#### Assignment:
Read the data, and whenever a line holds the word "name", report that line.

#### Extracted material

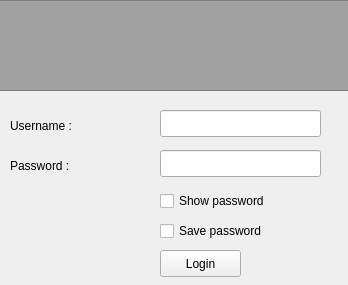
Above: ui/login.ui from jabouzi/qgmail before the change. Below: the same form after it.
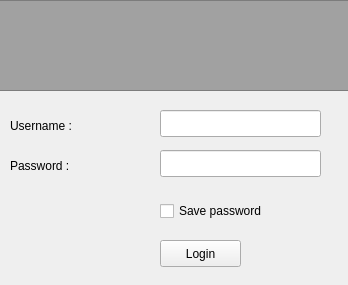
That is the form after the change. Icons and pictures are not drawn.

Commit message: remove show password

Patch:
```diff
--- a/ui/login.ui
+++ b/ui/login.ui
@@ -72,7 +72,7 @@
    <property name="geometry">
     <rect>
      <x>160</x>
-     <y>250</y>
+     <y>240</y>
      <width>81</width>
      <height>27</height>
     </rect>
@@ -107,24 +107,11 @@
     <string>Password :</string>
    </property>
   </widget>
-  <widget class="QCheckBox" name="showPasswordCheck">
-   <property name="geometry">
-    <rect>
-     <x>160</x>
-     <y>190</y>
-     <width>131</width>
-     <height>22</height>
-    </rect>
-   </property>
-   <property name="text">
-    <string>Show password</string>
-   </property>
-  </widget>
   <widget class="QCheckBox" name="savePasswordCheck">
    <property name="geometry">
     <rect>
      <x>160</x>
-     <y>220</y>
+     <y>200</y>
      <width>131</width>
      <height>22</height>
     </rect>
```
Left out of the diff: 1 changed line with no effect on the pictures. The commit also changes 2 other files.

########
#### Extracted material

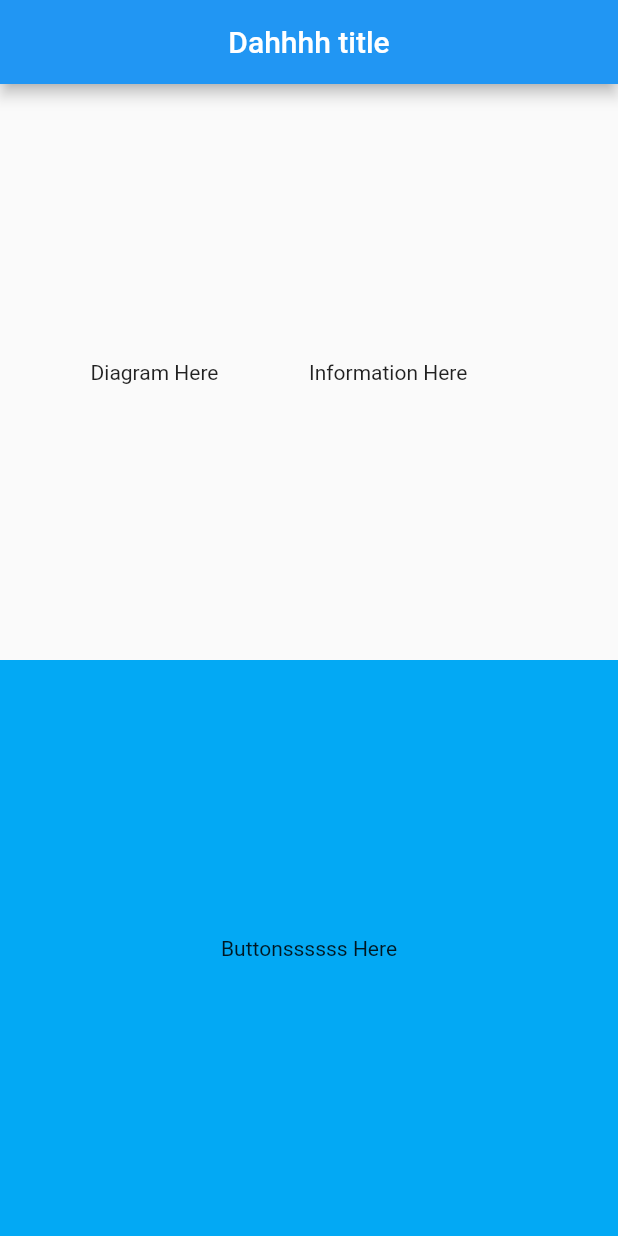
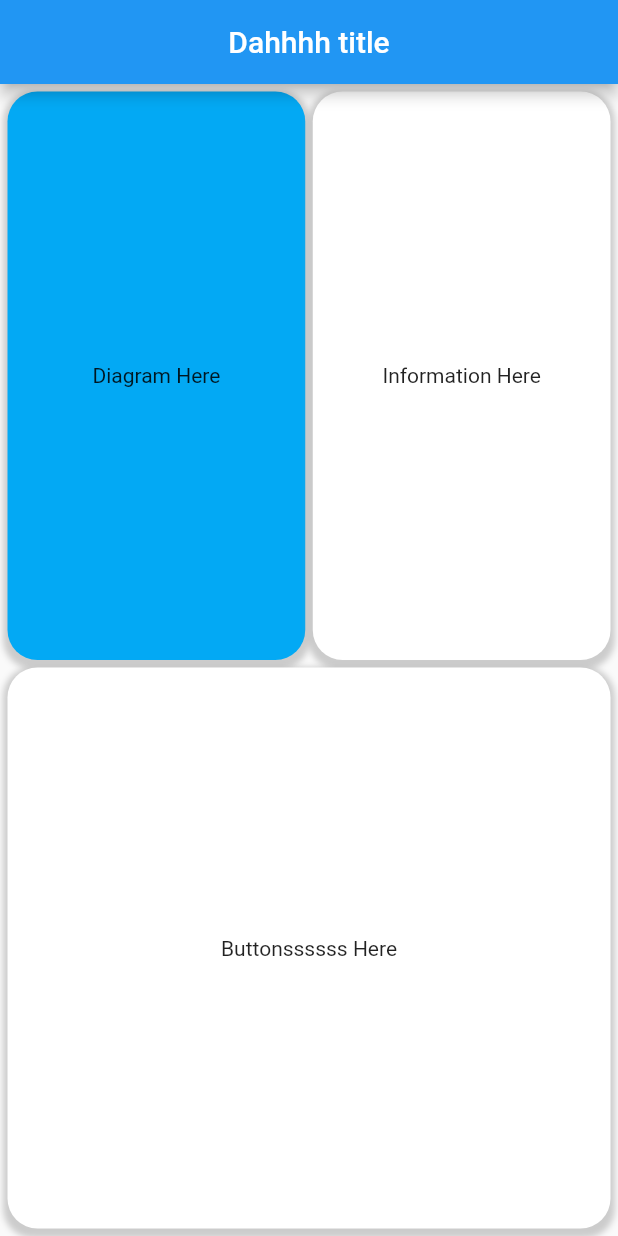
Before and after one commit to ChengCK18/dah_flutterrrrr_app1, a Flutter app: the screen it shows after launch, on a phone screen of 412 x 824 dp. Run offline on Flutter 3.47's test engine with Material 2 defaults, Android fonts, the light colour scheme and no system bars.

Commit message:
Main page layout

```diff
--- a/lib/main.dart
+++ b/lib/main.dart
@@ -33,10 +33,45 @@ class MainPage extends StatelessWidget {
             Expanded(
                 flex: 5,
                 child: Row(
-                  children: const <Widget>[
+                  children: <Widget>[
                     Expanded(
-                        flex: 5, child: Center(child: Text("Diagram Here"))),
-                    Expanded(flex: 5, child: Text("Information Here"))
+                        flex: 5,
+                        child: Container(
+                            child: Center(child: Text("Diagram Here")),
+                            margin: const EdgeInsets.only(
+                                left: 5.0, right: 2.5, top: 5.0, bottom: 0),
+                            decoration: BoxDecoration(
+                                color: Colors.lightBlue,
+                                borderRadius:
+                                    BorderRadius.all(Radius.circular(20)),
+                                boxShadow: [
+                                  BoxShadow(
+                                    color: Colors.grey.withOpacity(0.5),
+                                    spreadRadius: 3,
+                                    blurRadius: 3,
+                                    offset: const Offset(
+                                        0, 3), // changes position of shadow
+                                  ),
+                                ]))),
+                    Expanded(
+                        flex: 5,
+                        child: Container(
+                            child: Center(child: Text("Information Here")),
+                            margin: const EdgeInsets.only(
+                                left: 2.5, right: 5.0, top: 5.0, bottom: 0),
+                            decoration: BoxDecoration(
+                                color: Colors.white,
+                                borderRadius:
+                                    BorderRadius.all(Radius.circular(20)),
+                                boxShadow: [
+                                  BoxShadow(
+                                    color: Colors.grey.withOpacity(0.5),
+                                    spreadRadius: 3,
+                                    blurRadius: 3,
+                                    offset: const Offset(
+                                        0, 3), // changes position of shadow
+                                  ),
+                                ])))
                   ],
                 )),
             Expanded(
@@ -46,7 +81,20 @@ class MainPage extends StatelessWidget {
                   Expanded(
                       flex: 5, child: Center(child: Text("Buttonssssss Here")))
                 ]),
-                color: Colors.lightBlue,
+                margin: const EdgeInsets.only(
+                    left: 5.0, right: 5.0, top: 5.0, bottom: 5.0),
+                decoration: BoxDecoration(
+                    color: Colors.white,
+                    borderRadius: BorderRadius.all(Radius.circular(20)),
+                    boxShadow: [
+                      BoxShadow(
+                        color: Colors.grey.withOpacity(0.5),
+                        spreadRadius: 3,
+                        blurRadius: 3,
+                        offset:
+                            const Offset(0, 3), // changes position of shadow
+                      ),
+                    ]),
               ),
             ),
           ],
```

########

#### Task result:
    <property name="geometry">
-  <widget class="QCheckBox" name="showPasswordCheck">
-   <property name="geometry">
-   <property name="text">
   <widget class="QCheckBox" name="savePasswordCheck">
    <property name="geometry">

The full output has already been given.